NEWS arrived this week of the latest opus from Nick Cave and the Bad Seeds: their 15th album, Push the Sky Away, which will be released in February. The missive that brought this information is a curious creation, revealing that the Brighton-based Aussie composed much of the work ‘‘on a modest notebook with shellac covers over the course of a year’’. The songs, it continues therein, ‘‘convey how on the internet profoundly significant events, momentary fads and mystically tinged absurdities sit side by side and question how we might recognise and assign weight to what’s genuinely important’’. One can recognise immediately, between the lines, that
Push the Sky Away must be one weighty, important piece of art. There’s a nice trailer at http://bzz.is/8k8 of the band and producer Nick Launay going about said work in a 19thcentury mansion in the south of France, just to whet the appetite and make us a teensy bit jealous that we can’t all be in a mansion doing something totally fun. And I’d like to thank Mr Cave personally for teaching me a new word, pupal, which refers primarily to the second stage in an insect’s development. ‘‘I enter the studio with a handful of ideas, unformed and pupal,’’ says the singer; ‘‘it’s the Bad Seeds that transform them into things of wonder. Ask anyone who has seen them at work. They are unlike any other band on earth for pure, instinctive inventiveness.’’ And Cave has a few more bons mots on the nature of his latest offering and on multi-instrumentalist collaborator Warren Ellis: ‘‘Well, if I were to use that threadbare metaphor of albums being like children,’’ he says, ‘‘then Push the Sky

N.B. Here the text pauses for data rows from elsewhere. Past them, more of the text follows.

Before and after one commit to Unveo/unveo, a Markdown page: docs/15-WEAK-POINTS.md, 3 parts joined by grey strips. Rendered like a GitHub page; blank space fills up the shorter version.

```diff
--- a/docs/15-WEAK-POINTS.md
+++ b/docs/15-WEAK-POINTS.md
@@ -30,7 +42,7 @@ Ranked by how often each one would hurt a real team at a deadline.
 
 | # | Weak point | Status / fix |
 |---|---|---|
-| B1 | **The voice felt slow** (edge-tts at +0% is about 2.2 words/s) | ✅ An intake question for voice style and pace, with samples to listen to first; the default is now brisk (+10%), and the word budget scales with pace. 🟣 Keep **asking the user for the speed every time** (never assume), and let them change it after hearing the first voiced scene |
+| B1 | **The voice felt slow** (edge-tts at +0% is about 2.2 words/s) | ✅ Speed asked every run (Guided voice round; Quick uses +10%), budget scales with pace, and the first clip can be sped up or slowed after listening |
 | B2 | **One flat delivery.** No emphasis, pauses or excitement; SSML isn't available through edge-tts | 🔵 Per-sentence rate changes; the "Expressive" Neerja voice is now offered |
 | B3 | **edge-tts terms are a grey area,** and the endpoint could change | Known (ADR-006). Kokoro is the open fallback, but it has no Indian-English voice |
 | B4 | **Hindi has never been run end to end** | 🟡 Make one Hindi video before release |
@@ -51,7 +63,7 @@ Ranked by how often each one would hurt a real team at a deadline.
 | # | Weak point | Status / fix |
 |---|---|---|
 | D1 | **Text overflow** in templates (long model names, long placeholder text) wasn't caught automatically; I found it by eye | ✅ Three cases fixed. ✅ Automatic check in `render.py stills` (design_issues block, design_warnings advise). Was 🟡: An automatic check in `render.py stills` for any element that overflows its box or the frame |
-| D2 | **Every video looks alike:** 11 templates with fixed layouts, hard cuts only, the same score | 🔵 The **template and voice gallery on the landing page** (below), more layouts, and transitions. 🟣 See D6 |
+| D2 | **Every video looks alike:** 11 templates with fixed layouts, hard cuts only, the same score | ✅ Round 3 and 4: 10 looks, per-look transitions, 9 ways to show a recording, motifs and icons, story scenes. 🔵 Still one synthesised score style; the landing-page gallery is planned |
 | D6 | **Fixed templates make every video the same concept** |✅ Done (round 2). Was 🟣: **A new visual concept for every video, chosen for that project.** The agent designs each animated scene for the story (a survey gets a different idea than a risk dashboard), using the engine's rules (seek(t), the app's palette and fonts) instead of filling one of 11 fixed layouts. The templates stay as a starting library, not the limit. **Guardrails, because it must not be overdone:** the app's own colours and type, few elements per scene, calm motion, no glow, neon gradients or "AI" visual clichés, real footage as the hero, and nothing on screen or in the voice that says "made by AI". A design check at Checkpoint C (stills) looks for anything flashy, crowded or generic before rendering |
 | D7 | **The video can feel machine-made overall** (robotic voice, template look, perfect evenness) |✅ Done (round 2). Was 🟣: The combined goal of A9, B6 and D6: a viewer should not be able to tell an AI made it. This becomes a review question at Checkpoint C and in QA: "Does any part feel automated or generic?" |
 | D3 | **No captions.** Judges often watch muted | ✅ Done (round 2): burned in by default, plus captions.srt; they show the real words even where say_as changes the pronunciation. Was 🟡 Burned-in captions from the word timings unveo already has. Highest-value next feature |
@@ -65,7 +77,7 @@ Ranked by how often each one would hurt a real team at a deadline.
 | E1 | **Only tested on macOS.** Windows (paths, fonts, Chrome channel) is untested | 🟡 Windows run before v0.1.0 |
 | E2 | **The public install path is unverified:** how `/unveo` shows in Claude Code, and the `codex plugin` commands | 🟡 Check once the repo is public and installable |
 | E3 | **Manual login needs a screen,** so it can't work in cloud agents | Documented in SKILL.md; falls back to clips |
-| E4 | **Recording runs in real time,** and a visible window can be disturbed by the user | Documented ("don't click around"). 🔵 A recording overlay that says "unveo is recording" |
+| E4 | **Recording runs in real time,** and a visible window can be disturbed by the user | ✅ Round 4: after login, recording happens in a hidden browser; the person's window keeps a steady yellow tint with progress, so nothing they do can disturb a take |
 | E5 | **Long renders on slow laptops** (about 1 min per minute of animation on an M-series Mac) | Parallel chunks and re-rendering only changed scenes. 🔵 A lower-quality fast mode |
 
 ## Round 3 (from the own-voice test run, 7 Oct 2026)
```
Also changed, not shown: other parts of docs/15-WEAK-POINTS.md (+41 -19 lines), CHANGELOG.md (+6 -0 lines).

Away is the ghost-baby in the incubator and Warren’s loops are its tiny, trembling heartbeat.’’ Bless. AND now to cricket news, or at least news of music in cricket, which isn’t an everyday occurrence. All I can say is that it’s going to be MASSIVE. It appears Cricket Australia is playing the music card big time for the upcoming Commonwealth Bank one-day series between Australia, Sri Lanka and the West Indies in January and February. Following the announcement that London duo Basement Jaxx will be doing its DJ thing at a number of these matches, CA has added Sneaky Sound System, Zoe Badwi and Sarah de Bono to the roster. ‘‘Grab your friends, dress up and get along to the Commonwealth Bank Series for a big day of partying,’’ says CA senior marketing manager Julian Dunne, who clearly knows what a good day out at the cricket is all about. ‘‘The entertainment at this season’s series will be massive,’’ he adds. There are prizes for the best dress-ups, although no mention of rewards for grabbing your friends. How long before singalongapartyaussieaussieaussieoioioi enters the domain of the hallowed Test match? Five days of top-quality musical entertainment mingling with the hurly-burly of runs, wickets and sledging would surely be too much to handle. SPEAKING of five-day events and additions to the roster, the Bluesfest in Byron Bay, held over the Easter weekend, continues to put more acts on the bill on what seems like an hourly basis. The latest names to be added include US rockers Counting Crows, the Lumineers, Taj Mahal and Shuggie Otis, Tav Falco and Panther Burns, and Kitty, Daisy and Lewis, among others; this on top of previously announced drawcards Paul Simon, Robert Plant, Iggy and the Stooges and Santana.